Required work
Lines with "ParHashSet": pull these out of the listing below.

### Dataset excerpts

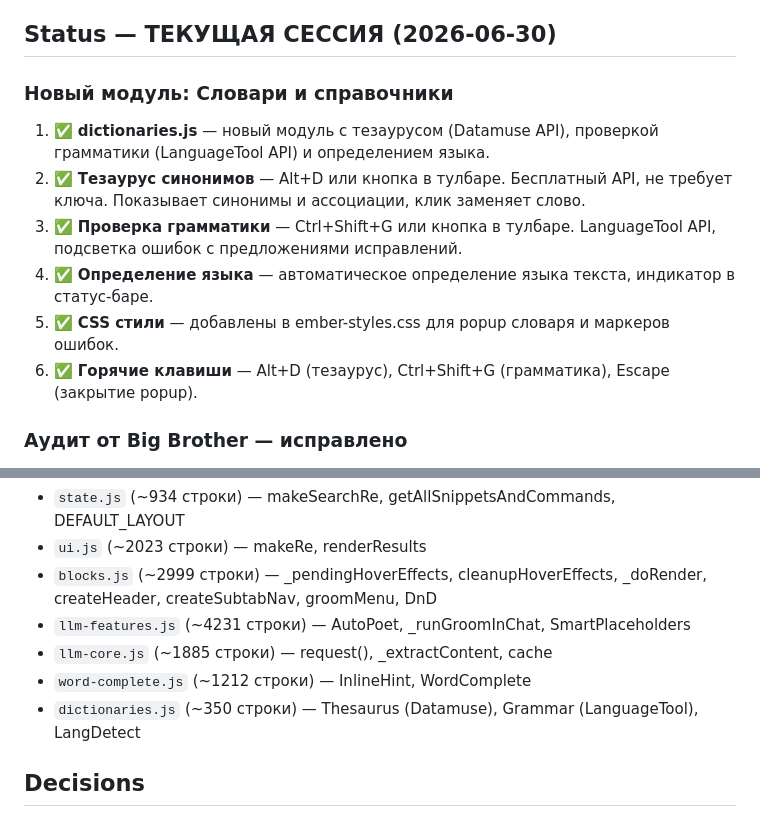
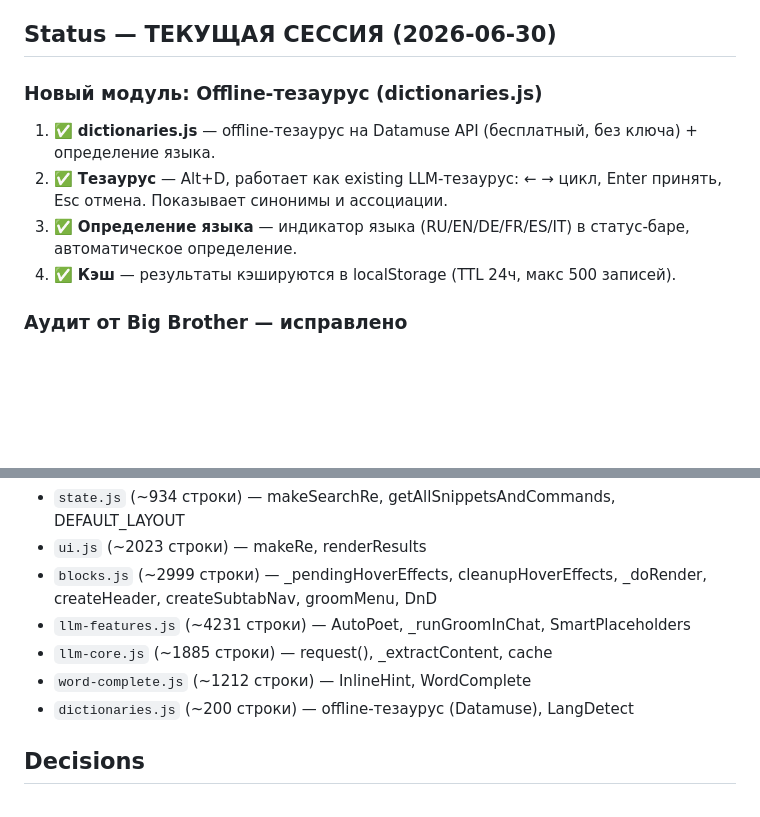
Before and after one commit to VVSh-st/paste-copy, a Markdown page: HANDOFF.md, 2 parts joined by grey strips. GitHub-like rendering; blank space fills up the shorter version.

Commit message:
docs: обновлен HANDOFF.md — описание dictionaries.js

```diff
--- a/HANDOFF.md
+++ b/HANDOFF.md
@@ -20,14 +20,12 @@ Skill: `E:\CODE\Paste_copy\Skill`. MCP инструменты — при нео
 
 ## Status — ТЕКУЩАЯ СЕССИЯ (2026-06-30)
 
-### Новый модуль: Словари и справочники
+### Новый модуль: Offline-тезаурус (dictionaries.js)
 
-1. ✅ **dictionaries.js** — новый модуль с тезаурусом (Datamuse API), проверкой грамматики (LanguageTool API) и определением языка.
-2. ✅ **Тезаурус синонимов** — Alt+D или кнопка в тулбаре. Бесплатный API, не требует ключа. Показывает синонимы и ассоциации, клик заменяет слово.
-3. ✅ **Проверка грамматики** — Ctrl+Shift+G или кнопка в тулбаре. LanguageTool API, подсветка ошибок с предложениями исправлений.
-4. ✅ **Определение языка** — автоматическое определение языка текста, индикатор в статус-баре.
-5. ✅ **CSS стили** — добавлены в ember-styles.css для popup словаря и маркеров ошибок.
-6. ✅ **Горячие клавиши** — Alt+D (тезаурус), Ctrl+Shift+G (грамматика), Escape (закрытие popup).
+1. ✅ **dictionaries.js** — offline-тезаурус на Datamuse API (бесплатный, без ключа) + определение языка.
+2. ✅ **Тезаурус** — Alt+D, работает как existing LLM-тезаурус: ← → цикл, Enter принять, Esc отмена. Показывает синонимы и ассоциации.
+3. ✅ **Определение языка** — индикатор языка (RU/EN/DE/FR/ES/IT) в статус-баре, автоматическое определение.
+4. ✅ **Кэш** — результаты кэшируются в localStorage (TTL 24ч, макс 500 записей).
 
 ### Аудит от Big Brother — исправлено
 
@@ -53,7 +51,7 @@ Skill: `E:\CODE\Paste_copy\Skill`. MCP инструменты — при нео
 - `llm-features.js` (~4231 строки) — AutoPoet, _runGroomInChat, SmartPlaceholders
 - `llm-core.js` (~1885 строки) — request(), _extractContent, cache
 - `word-complete.js` (~1212 строки) — InlineHint, WordComplete
-- `dictionaries.js` (~350 строки) — Thesaurus (Datamuse), Grammar (LanguageTool), LangDetect
+- `dictionaries.js` (~200 строки) — offline-тезаурус (Datamuse), LangDetect
 
 ## Decisions
 
```
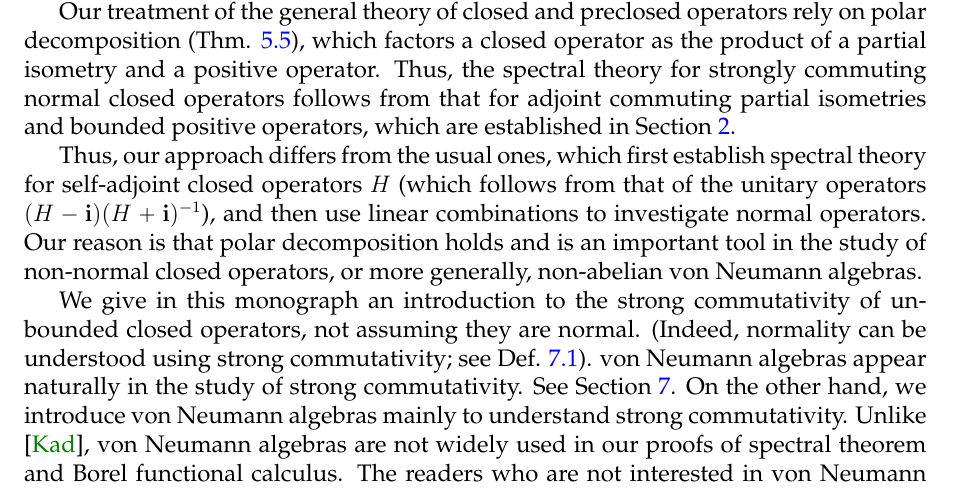
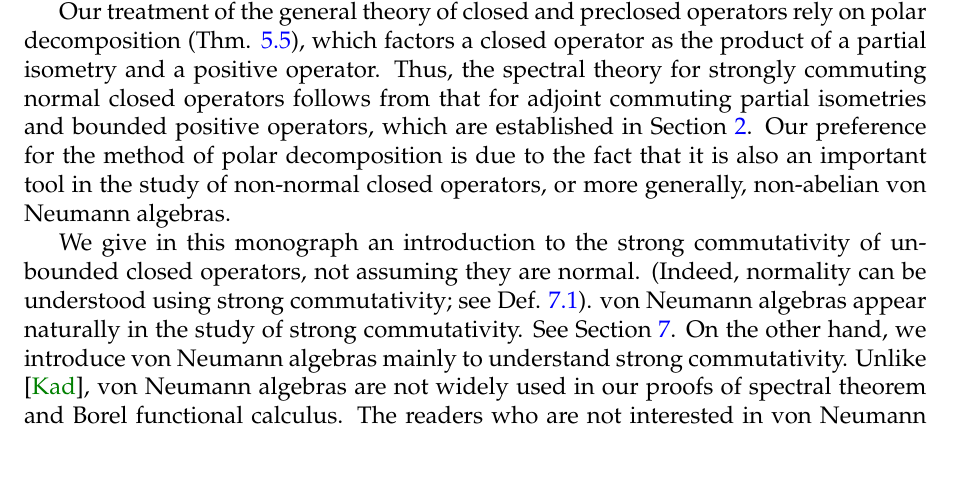
Before and after one commit to binguimath/binguimath.github.io, a LaTeX document (Files/2021_Spectral.tex): part of page 2 of 50, cut so that both start at the same text. Compiled offline with pdfLaTeX.

Commit message:
Add files via upload

```diff
--- a/Files/2021_Spectral.tex
+++ b/Files/2021_Spectral.tex
@@ -270,9 +270,7 @@ The crucial step in the proof of spectral theorem for adjointly commuting normal
 
 Before introducing the theory of unbounded closed operators, we first establish the spectral theory for unbounded positive operators, i.e., those unbounded $T$ on $\mc H$ satisfying that $\bk{T\xi|\xi}\geq 0$ for each $\xi\in\mc H$ and that $1+T$ is surjective. This is easy, since we have spectral theorem for the bounded positive operator $(1+T)^{-1}$.
 
-Our treatment of the general theory of closed and preclosed operators rely on polar decomposition (Thm. \ref{lb22}), which factors a closed operator as the product of a partial isometry and a positive operator. Thus, the spectral theory for strongly commuting normal closed operators follows from that for adjoint commuting partial isometries and bounded positive operators, which are established in Section \ref{lb65}.
-
-Thus, our approach differs from the usual ones, which first establish spectral theory for self-adjoint closed operators $H$ (which follows from that of the unitary operators $(H-\im)(H+\im)^{-1}$), and then use linear combinations to investigate normal operators. Our reason is that polar decomposition holds and is an important tool in the study of non-normal closed operators, or more generally, non-abelian von Neumann algebras.
+Our treatment of the general theory of closed and preclosed operators rely on polar decomposition (Thm. \ref{lb22}), which factors a closed operator as the product of a partial isometry and a positive operator. Thus, the spectral theory for strongly commuting normal closed operators follows from that for adjoint commuting partial isometries and bounded positive operators, which are established in Section \ref{lb65}. Our preference for the method of polar decomposition is due to the fact that it is also an important tool in the study of non-normal closed operators, or more generally, non-abelian von Neumann algebras.
 
 We give in this monograph an introduction to the strong commutativity of unbounded closed operators, not assuming they are normal. (Indeed, normality can be understood using strong commutativity; see Def. \ref{lb52}). von Neumann algebras appear naturally in the study of strong commutativity. See Section \ref{lb66}. On the other hand, we introduce von Neumann algebras mainly to understand strong commutativity. Unlike \cite{Kad}, von Neumann algebras are not widely used in our proofs of spectral theorem and Borel functional calculus. The readers who are not interested in von Neumann algebras can skip the sections on strong commutativity, and read the proof of spectral theorem (Thm. \ref{lb35})  by assuming there  is only one normal operator $T$.
 
```
Also changed, not shown: Files/2021_Spectral.pdf.
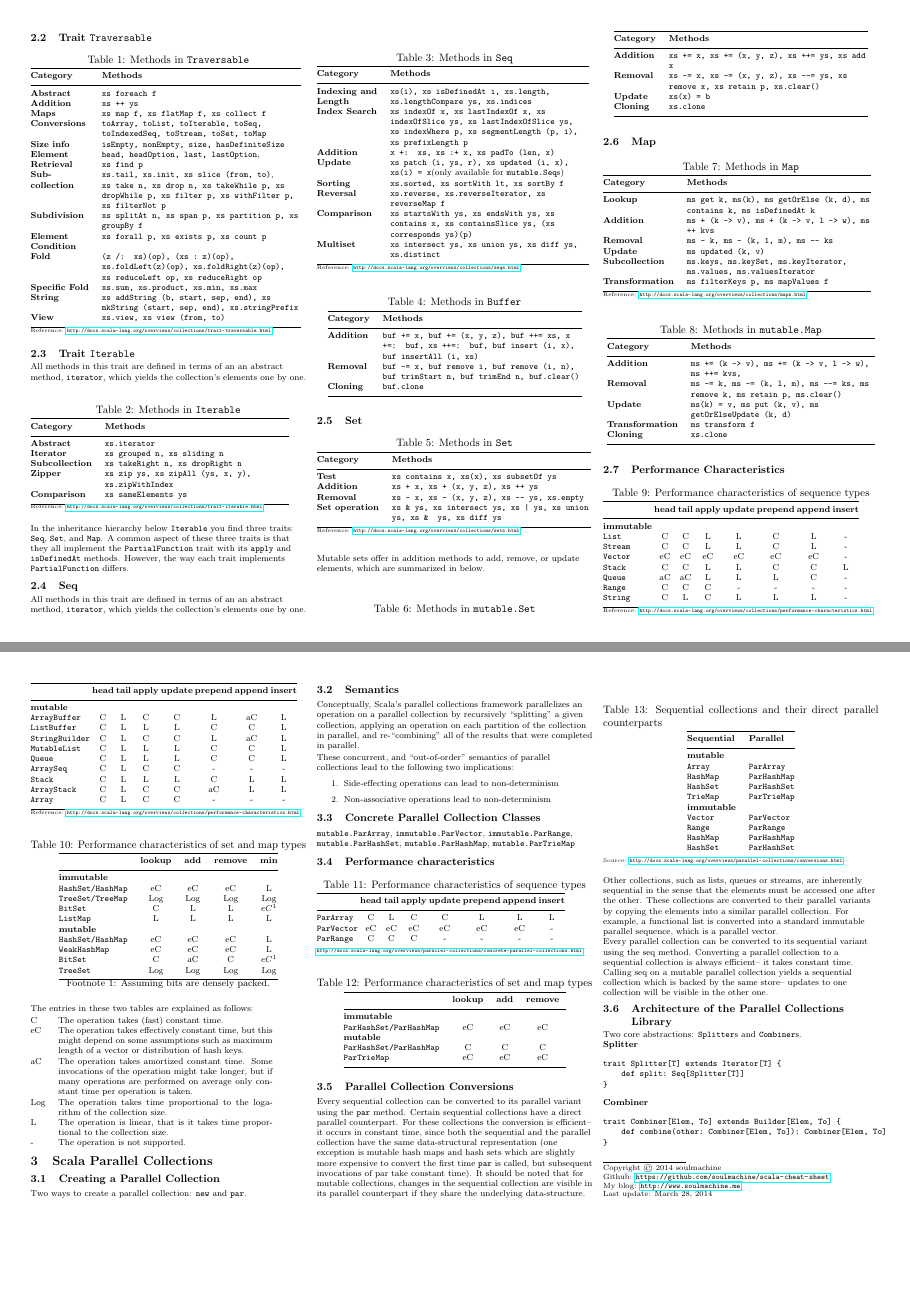
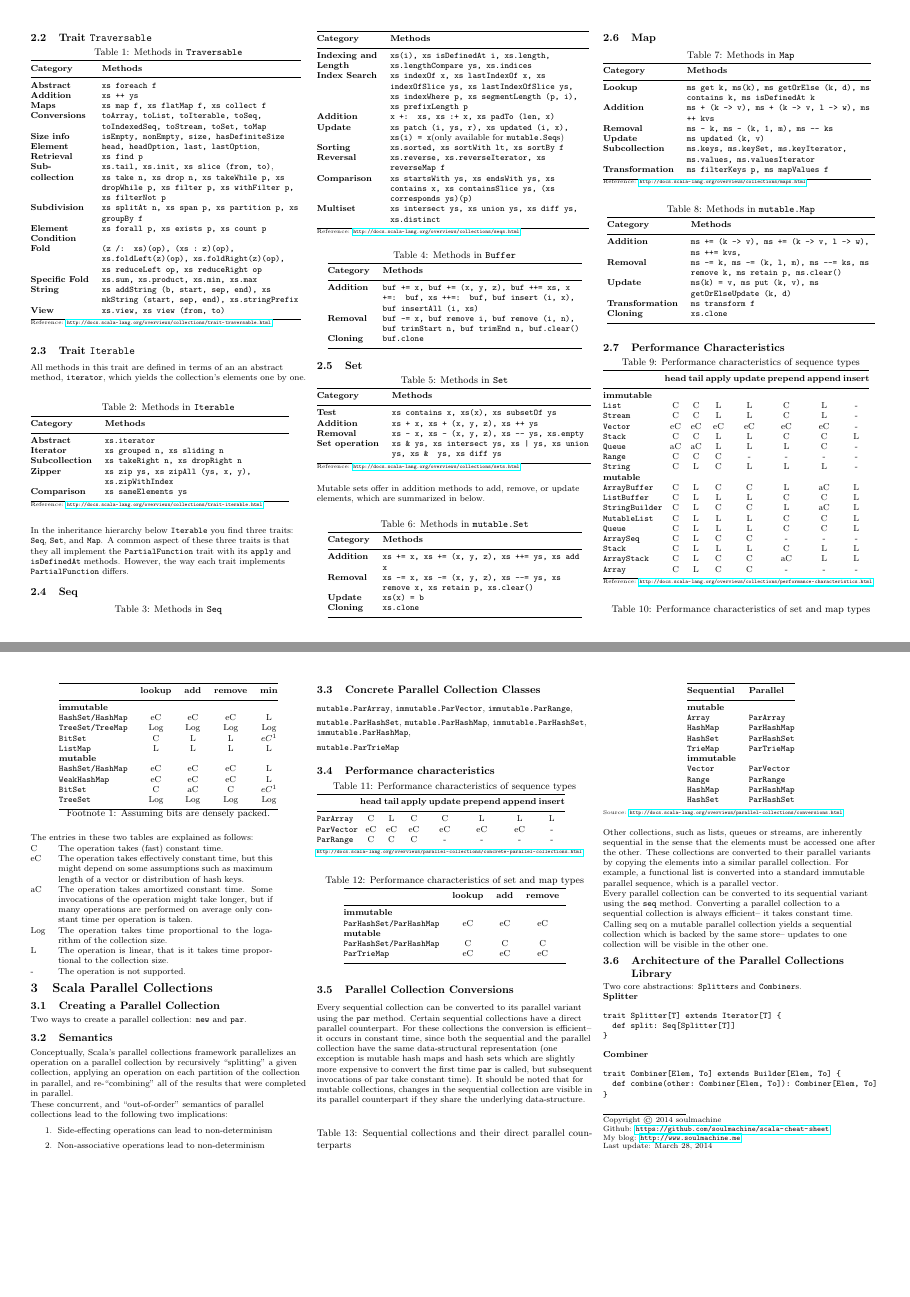
Before and after one commit to soulmachine/scala-cheat-sheet, a LaTeX document (scala-cheat-sheet.tex): pages 2 and 3 of 3, joined at a grey line. Compiled offline with pdfLaTeX.

Commit message:
little revision

```diff
--- a/scala-cheat-sheet.tex
+++ b/scala-cheat-sheet.tex
@@ -6,7 +6,8 @@
 \usepackage{hyperref}
 \usepackage{graphicx} % standard LaTeX graphics tool when including figure files
 \graphicspath{{images/}}
-\usepackage{caption}
+\usepackage[font={small}]{caption}
+\captionsetup{aboveskip=3pt}
 
 % To make this come out properly in landscape mode, do one of the following
 % 1.
@@ -189,7 +190,6 @@ In the inheritance hierarchy below \texttt{Iterable} you find three traits: \tex
 
 
 \subsection{Seq}
-All methods in this trait are defined in terms of an an abstract method, \texttt{iterator}, which yields the collection’s elements one by one.
 
 \begin{center}
 \captionof{table}{Methods in \texttt{Seq}}
@@ -310,19 +310,6 @@ Mutable sets offer in addition methods to add, remove, or update elements, which
 \texttt{Queue} & aC & aC & L & L & L & C & - \\
 \texttt{Range} & C & C & C & - & - & - & - \\
 \texttt{String} & C & L & C & L & L & L & - \\
-\noalign{\smallskip}\hline
-\end{tabular}
-\raggedright{\tiny{Reference: \url{http://docs.scala-lang.org/overviews/collections/performance-characteristics.html}}}
-\end{center}
-\endgroup
-
-\begingroup
-\setlength{\tabcolsep}{1pt}
-\begin{center}
-\begin{tabular}{@{}lccccccc@{}}
-\hline\noalign{\smallskip}
- & \textbf{head} & \textbf{tail} & \textbf{apply} & \textbf{update} & \textbf{prepend} & \textbf{append} & \textbf{insert}\\
-\noalign{\smallskip}\hline\noalign{\smallskip}
 \textbf{mutable} &&&&&&& \\
 \texttt{ArrayBuffer} & C & L & C & C & L & aC & L \\
 \texttt{ListBuffer} & C & L & L & L & C & C & L \\
@@ -390,7 +377,11 @@ These concurrent, and “out-of-order” semantics of parallel collections lead
 
 
 \subsection{Concrete Parallel Collection Classes}
-\texttt{mutable.ParArray}, \texttt{immutable.ParVector}, \texttt{immutable.ParRange}, \texttt{mutable.ParHashSet}, \texttt{mutable.ParHashMap}, \texttt{mutable.ParTrieMap}
+\texttt{mutable.ParArray}, \texttt{immutable.ParVector}, \texttt{immutable.ParRange},
+
+\texttt{mutable.ParHashSet}, \texttt{mutable.ParHashMap}, \texttt{immutable.ParHashSet}, \texttt{immutable.ParHashMap},
+
+\texttt{mutable.ParTrieMap}
 
 
 \subsection{Performance characteristics}
```
Also changed, not shown: scala-cheat-sheet.pdf, scala-cheat-sheet.tex (12 more changed lines).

######

Expected answer
-\texttt{mutable.ParArray}, \texttt{immutable.ParVector}, \texttt{immutable.ParRange}, \texttt{mutable.ParHashSet}, \texttt{mutable.ParHashMap}, \texttt{mutable.ParTrieMap}
+\texttt{mutable.ParHashSet}, \texttt{mutable.ParHashMap}, \texttt{immutable.ParHashSet}, \texttt{immutable.ParHashMap},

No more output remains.